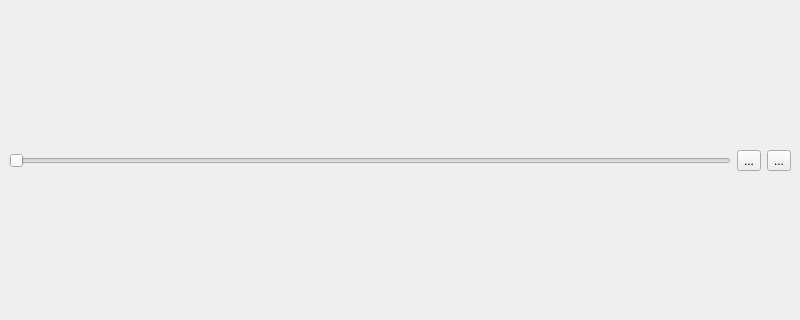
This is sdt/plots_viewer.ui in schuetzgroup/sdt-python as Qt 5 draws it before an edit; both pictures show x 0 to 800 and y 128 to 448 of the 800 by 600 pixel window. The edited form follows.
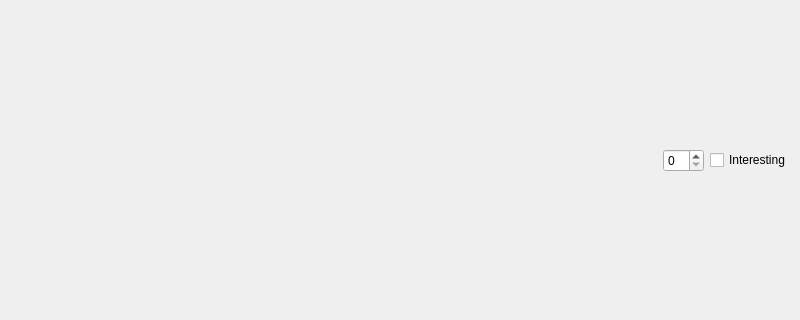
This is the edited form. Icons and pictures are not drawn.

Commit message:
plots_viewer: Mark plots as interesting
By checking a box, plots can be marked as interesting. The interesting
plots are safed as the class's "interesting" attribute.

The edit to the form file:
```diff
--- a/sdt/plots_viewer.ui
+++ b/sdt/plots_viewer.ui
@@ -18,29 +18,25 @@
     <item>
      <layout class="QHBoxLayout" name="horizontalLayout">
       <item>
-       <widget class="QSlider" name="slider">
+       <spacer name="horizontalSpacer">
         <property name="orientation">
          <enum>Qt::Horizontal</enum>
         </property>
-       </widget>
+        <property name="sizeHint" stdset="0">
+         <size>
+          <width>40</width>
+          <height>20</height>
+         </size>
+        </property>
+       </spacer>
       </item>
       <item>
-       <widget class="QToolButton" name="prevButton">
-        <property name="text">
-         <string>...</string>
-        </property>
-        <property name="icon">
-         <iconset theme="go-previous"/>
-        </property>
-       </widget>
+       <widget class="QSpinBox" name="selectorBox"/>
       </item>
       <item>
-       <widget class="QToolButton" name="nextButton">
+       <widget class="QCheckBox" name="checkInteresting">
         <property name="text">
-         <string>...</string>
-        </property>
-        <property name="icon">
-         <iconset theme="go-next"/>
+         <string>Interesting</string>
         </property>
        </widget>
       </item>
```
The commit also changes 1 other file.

════════════════════

# About this task
Repeat each record as given. No picture belongs in the copy.

# Response area
This is sdt/plots_viewer.ui in schuetzgroup/sdt-python as Qt 5 draws it before an edit; both pictures show x 0 to 800 and y 128 to 448 of the 800 by 600 pixel window. The edited form follows.
This is the edited form. Icons and pictures are not drawn.

Commit message:
plots_viewer: Mark plots as interesting
By checking a box, plots can be marked as interesting. The interesting
plots are safed as the class's "interesting" attribute.

The edit to the form file:
```diff
--- a/sdt/plots_viewer.ui
+++ b/sdt/plots_viewer.ui
@@ -18,29 +18,25 @@
     <item>
      <layout class="QHBoxLayout" name="horizontalLayout">
       <item>
-       <widget class="QSlider" name="slider">
+       <spacer name="horizontalSpacer">
         <property name="orientation">
          <enum>Qt::Horizontal</enum>
         </property>
-       </widget>
+        <property name="sizeHint" stdset="0">
+         <size>
+          <width>40</width>
+          <height>20</height>
+         </size>
+        </property>
+       </spacer>
       </item>
       <item>
-       <widget class="QToolButton" name="prevButton">
-        <property name="text">
-         <string>...</string>
-        </property>
-        <property name="icon">
-         <iconset theme="go-previous"/>
-        </property>
-       </widget>
+       <widget class="QSpinBox" name="selectorBox"/>
       </item>
       <item>
-       <widget class="QToolButton" name="nextButton">
+       <widget class="QCheckBox" name="checkInteresting">
         <property name="text">
-         <string>...</string>
-        </property>
-        <property name="icon">
-         <iconset theme="go-next"/>
+         <string>Interesting</string>
         </property>
        </widget>
       </item>
```
The commit also changes 1 other file.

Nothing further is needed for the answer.